The fact that fans were told during training camp that the “rebuilding is complete” helped “create” expectations that this could be a season in which the Senators threaten at least one playoff berth. playoffs. Even the most cautious members of the organization imagined the team trailing in the Atlantic Division race until the end of the second half, giving young players like Tim Stützle, Drake Batherson, Josh Norris, Tkachuk and others a meaningful gaming experience.
Instead, as America cleans up after the Thanksgiving holidays and Black Friday deals, Senators are about as well cooked as last Thursday’s turkeys south of the border. Traditionally, NHL teams take stock of their playoff chances at this point – and for three of Canada’s seven teams: Ottawa, Vancouver and Montreal, the outlook is darker than grim. Sports Club Stats rates the Senators and Canadians’ playoff odds at less than one percent. The Canucks are at a 1.8 percent high rate.
The Canadians just cleaned the house on the weekend, firing Managing Director Marc Bergevin, Assistant Managing Director Trevor Timmins and Senior Vice President of Public Affairs and Communications Paul Wilson. Timmins was a Senators scout and director of hockey operations in Ottawa for a long time before moving to Montreal.
In Vancouver, there is a lot of talk about potential changes at the GM or head coach level.
But in Ottawa, it’s like nothing has happened or nothing has happened, depending on everyone’s point of view. As the Eugene Melnkyk-owned team move into a fifth straight year of finishing in or near the league’s basement, not much has changed, and that won’t change for the time being.
Expectations in Montreal are so high that a trip to the Stanley Cup final last summer was not enough to save Bergevin in the final year of his contract.
In contrast, general manager Pierre Dorion and head coach DJ Smith both got contract extensions this fall, due to the promise of a solid end to the season last season by a young developing team. Dorion’s deal will take him through 2024-25, with a team option for another year.
Smith was given a two-year extension until the 2023-24 season.
Sometimes coaches and managers get fired. In a sudden turn, Melnyk could sour on his current squad. He might be wondering what is going on with the pro side of hockey operations, as the majority of veteran acquisitions achieve “bust” status.
Over the summer, Melnyk hired former broadcaster Pierre McGuire as senior vice president of player development, a move some saw as a potential threat to Dorion.

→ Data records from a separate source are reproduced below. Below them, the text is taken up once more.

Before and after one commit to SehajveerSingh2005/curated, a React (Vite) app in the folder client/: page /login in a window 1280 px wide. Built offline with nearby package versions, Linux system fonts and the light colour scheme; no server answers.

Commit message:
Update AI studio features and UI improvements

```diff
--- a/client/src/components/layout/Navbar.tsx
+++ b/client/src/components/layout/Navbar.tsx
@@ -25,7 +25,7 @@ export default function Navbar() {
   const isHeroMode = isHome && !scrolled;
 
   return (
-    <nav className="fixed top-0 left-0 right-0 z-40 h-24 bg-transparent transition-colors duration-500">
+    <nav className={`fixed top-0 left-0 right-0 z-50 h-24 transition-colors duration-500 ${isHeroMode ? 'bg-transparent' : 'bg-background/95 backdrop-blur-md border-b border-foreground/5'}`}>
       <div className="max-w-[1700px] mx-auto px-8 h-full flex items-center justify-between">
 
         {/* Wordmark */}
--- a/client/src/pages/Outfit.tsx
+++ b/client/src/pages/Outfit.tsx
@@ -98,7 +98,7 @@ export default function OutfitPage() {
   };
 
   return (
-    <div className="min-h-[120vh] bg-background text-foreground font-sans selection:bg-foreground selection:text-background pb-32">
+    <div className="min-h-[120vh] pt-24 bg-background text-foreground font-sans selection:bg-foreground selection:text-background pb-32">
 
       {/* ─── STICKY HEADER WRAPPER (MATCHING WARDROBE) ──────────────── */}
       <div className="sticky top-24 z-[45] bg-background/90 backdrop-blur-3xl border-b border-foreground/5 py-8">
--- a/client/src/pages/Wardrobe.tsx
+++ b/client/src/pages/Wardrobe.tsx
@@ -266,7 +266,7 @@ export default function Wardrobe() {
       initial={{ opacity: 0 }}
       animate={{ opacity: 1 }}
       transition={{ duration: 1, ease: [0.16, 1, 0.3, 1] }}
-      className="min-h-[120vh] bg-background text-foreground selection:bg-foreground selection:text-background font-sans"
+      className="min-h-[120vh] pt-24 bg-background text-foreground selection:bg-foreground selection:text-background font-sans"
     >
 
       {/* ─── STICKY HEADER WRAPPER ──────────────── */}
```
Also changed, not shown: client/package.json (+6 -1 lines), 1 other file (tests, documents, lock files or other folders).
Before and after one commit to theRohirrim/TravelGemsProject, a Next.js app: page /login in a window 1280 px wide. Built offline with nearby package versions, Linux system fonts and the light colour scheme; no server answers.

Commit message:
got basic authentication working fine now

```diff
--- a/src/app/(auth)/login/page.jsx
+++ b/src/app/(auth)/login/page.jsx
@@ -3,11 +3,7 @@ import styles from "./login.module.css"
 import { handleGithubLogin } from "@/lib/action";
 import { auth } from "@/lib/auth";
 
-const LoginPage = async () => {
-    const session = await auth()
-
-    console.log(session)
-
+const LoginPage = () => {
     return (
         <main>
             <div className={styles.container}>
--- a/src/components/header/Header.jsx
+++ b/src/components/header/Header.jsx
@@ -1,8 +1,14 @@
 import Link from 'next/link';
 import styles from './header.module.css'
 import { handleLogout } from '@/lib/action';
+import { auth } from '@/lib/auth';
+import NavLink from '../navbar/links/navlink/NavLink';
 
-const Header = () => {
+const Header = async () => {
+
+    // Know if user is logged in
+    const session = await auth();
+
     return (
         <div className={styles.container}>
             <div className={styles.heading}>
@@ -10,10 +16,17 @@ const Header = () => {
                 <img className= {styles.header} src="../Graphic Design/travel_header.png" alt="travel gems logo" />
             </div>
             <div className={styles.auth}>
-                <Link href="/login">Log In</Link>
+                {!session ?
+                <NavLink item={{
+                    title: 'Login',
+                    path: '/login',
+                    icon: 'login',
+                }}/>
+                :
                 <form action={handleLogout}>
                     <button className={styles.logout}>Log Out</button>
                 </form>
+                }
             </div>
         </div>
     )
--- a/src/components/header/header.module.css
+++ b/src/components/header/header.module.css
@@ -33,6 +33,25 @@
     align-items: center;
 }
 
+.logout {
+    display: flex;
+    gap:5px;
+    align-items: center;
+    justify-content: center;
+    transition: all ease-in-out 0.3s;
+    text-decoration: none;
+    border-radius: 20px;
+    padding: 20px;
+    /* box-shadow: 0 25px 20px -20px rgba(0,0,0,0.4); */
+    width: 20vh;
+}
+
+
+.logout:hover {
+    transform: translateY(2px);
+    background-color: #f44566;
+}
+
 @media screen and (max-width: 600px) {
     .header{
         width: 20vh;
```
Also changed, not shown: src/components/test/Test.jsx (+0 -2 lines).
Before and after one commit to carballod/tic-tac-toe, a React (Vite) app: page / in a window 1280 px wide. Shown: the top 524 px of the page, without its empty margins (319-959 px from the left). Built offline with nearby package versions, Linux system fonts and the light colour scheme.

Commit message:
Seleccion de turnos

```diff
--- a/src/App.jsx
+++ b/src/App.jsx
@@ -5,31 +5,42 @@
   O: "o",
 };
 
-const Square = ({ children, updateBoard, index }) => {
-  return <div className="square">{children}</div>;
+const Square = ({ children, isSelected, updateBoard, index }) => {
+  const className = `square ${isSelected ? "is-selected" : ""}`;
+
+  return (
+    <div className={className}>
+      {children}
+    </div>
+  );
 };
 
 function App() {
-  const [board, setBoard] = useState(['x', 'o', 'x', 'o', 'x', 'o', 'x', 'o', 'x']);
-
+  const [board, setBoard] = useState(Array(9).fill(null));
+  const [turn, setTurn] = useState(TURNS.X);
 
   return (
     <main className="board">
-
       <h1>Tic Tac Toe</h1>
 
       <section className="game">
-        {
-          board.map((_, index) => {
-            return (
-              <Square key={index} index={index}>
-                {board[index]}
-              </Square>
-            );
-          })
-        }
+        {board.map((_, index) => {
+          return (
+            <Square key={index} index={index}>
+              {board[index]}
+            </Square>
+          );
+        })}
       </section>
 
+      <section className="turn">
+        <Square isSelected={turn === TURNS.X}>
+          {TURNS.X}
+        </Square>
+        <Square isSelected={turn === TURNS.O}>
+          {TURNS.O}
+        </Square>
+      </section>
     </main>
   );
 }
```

McGuire’s fingerprints were all over the Senators’ latest move, picking up center Adam Gaudette, 25, off waivers from the Chicago Blackhawks. When he was a daily guest on Ottawa Sports Radio, McGuire raved about Gaudette, who won the 2018 Hobey Baker Award.
from the University of the Northeast.
Let’s see what the near future has in store for us, but for now things are on the status quo.
The Senators have a quiet start to the week before a flurry to end it. A home game against the Canucks on Wednesday, followed by a quick trip to Raleigh to face the Carolina Hurricanes on Thursday. The Colorado Avalanche is at the Canadian Tire Center on Saturday.
There should be better news, finally, in the next few days. Ottawa’s top scorer Batherson is coming back from a long hiatus as he faces Covid-19 and Gaudette will take a look. Goalkeeper Filip Gustavsson has a chance to stabilize things in front of the net.
Maybe the Senators can win a game and change the subject, even for a day.